He feels confident knowing that the next four years are mapped out. "I know what I really need to be focusing on, and what I need to do to make the transition to medical school. I'm able to stay on task. I think it will make it easier to go through school, to know what you're going for, to have a goal."
Porras, the oldest of three brothers, said this has made his parents less anxious than parents of some of his classmates. "Because I knew where I wanted to go and what I wanted to do, my parents didn't have to worry too much about me, they weren't on my case. It was really pretty simple for them."
Melone said that sense of purpose can be academically helpful, especially for those entering the hard sciences. "The student knows the classes are going to be difficult."
Zachary Rhodes, 18, another Leonia senior, admits that his curiosity is omnivorous. "I'm interested in so many subjects that I'm not sure what I want to major in," he said. "I want to go into college and take a wide array of courses." Rhodes will enter Elon University in North Carolina this year.
For now, Rhodes is considering a career in sports marketing or management, which would entail a graduate degree in business down the road. But Rhodes doesn't know if he wants to major in business, political science or history. He'll decide at the end of sophomore year. He also said he might discover something entirely different.
His parents support him, Rhodes said. "They really want me to learn to think outside the box, so by getting a piece of information from all different subjects, all different walks of life, I can equate that to any profession I go into."
David Rhodes, Zachary's father, said, "College is about finding what you want to do."
David entered college in the 1970s pretty sure he was going to be a doctor, but later switched his major from biology to fine arts. He went on to careers in photography, graphic arts and educational technology.
"Where you start in life may not be where you end up in life; it's a journey," the elder Rhodes said. "I don't think personally there are a lot of 17- or 18-year-olds who know what they want to do."
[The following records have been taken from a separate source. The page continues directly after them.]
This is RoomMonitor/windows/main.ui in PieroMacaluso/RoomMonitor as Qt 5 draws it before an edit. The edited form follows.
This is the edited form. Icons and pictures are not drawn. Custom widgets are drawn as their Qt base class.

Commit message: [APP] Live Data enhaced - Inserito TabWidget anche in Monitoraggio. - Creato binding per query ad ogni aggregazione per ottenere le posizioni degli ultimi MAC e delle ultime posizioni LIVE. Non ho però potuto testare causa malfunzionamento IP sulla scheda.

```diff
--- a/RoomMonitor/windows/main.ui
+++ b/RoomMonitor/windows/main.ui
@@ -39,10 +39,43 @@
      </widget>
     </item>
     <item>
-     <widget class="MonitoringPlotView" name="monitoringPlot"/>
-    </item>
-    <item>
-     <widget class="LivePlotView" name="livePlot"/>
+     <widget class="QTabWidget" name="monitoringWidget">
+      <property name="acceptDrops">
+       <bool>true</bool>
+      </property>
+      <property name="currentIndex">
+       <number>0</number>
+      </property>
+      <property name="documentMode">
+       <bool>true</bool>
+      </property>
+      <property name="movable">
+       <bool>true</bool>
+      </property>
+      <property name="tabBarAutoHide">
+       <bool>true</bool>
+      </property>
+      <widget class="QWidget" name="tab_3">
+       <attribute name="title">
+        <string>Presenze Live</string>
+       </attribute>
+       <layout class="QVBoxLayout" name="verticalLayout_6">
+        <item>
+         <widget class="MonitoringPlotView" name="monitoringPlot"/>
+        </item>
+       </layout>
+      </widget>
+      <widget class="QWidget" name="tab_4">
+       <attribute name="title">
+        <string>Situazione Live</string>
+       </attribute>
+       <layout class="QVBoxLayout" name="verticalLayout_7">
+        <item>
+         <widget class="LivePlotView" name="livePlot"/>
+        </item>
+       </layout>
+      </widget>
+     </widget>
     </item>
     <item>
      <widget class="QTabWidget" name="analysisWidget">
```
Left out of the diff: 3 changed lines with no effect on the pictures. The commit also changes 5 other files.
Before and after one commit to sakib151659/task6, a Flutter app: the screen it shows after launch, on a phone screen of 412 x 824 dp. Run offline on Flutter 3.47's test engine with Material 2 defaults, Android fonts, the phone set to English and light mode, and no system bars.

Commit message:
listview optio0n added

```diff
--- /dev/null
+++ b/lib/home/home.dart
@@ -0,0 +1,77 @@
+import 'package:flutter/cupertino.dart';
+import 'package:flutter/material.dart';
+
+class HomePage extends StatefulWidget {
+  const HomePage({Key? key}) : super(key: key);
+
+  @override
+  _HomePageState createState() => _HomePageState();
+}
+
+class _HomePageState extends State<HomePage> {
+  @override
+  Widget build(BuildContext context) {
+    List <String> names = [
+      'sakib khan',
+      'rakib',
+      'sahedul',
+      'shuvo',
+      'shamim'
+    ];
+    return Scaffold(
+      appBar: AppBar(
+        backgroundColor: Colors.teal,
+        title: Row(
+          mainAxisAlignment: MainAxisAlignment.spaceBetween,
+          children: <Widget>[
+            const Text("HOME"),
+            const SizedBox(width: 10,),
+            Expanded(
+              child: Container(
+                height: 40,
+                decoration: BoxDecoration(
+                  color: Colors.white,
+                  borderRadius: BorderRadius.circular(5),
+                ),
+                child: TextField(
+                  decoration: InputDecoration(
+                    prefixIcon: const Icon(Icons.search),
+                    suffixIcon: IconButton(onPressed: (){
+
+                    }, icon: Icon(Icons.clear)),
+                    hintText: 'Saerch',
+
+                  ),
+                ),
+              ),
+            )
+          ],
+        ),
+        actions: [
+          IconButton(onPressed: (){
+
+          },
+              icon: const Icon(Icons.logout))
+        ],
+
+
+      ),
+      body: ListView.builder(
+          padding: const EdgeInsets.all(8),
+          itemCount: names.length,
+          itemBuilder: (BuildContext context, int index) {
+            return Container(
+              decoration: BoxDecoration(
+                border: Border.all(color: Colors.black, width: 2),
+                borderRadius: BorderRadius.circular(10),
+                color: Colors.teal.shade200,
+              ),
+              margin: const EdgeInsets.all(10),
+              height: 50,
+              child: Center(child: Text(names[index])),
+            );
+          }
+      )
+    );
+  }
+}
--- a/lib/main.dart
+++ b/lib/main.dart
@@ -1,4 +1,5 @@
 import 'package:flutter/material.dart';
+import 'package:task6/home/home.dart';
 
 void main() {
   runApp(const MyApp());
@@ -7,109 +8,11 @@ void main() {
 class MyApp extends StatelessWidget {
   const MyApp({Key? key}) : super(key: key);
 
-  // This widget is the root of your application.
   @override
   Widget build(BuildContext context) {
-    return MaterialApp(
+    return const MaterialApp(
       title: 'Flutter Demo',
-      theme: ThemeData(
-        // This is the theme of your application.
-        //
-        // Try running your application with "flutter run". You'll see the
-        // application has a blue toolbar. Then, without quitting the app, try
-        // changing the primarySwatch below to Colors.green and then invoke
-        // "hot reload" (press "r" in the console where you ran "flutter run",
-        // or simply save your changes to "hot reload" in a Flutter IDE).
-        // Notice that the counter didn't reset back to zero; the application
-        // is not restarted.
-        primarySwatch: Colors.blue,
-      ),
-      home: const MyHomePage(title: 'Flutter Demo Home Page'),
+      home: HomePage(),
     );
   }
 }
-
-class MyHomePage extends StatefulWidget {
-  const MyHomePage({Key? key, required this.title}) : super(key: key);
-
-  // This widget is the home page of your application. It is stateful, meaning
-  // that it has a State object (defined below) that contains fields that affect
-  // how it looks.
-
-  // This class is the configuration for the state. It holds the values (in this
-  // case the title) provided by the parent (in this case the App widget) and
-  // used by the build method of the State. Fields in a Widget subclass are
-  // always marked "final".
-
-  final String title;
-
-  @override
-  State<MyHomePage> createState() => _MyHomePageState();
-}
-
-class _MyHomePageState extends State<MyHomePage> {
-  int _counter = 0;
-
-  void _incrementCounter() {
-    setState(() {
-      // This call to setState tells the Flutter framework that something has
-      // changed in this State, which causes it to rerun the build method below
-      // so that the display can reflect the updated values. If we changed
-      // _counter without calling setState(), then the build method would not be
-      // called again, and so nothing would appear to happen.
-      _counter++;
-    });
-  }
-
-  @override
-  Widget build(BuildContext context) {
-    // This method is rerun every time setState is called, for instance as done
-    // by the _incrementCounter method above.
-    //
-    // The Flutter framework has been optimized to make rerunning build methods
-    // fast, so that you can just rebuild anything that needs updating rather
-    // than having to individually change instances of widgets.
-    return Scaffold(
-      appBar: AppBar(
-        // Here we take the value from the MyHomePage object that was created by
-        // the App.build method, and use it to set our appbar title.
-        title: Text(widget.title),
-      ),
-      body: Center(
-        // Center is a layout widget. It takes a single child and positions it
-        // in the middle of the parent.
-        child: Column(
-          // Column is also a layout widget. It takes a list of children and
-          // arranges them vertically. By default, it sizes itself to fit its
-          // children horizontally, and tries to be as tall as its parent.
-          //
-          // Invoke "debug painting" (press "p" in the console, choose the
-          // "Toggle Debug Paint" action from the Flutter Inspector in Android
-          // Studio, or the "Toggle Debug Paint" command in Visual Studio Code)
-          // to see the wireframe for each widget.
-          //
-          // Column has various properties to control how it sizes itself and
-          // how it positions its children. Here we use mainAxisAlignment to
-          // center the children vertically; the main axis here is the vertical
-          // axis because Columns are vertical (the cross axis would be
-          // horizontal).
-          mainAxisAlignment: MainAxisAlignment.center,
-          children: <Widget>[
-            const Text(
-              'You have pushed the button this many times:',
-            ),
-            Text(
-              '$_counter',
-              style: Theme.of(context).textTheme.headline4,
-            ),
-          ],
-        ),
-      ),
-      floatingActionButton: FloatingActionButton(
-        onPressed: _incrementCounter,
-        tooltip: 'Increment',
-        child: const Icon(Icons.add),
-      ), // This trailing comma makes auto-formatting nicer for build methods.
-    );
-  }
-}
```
Mediation: When parents are pushing their child to pick a major but the student doesn't agree, Melone tries to work out a compromise plan. "It might be resolved through a student investigating an internship in a field they might want to go into after college," she said. "If they don't want to be a business major for example, but the parents feel some knowledge or experience (in business) would be good, an internship would be a good idea."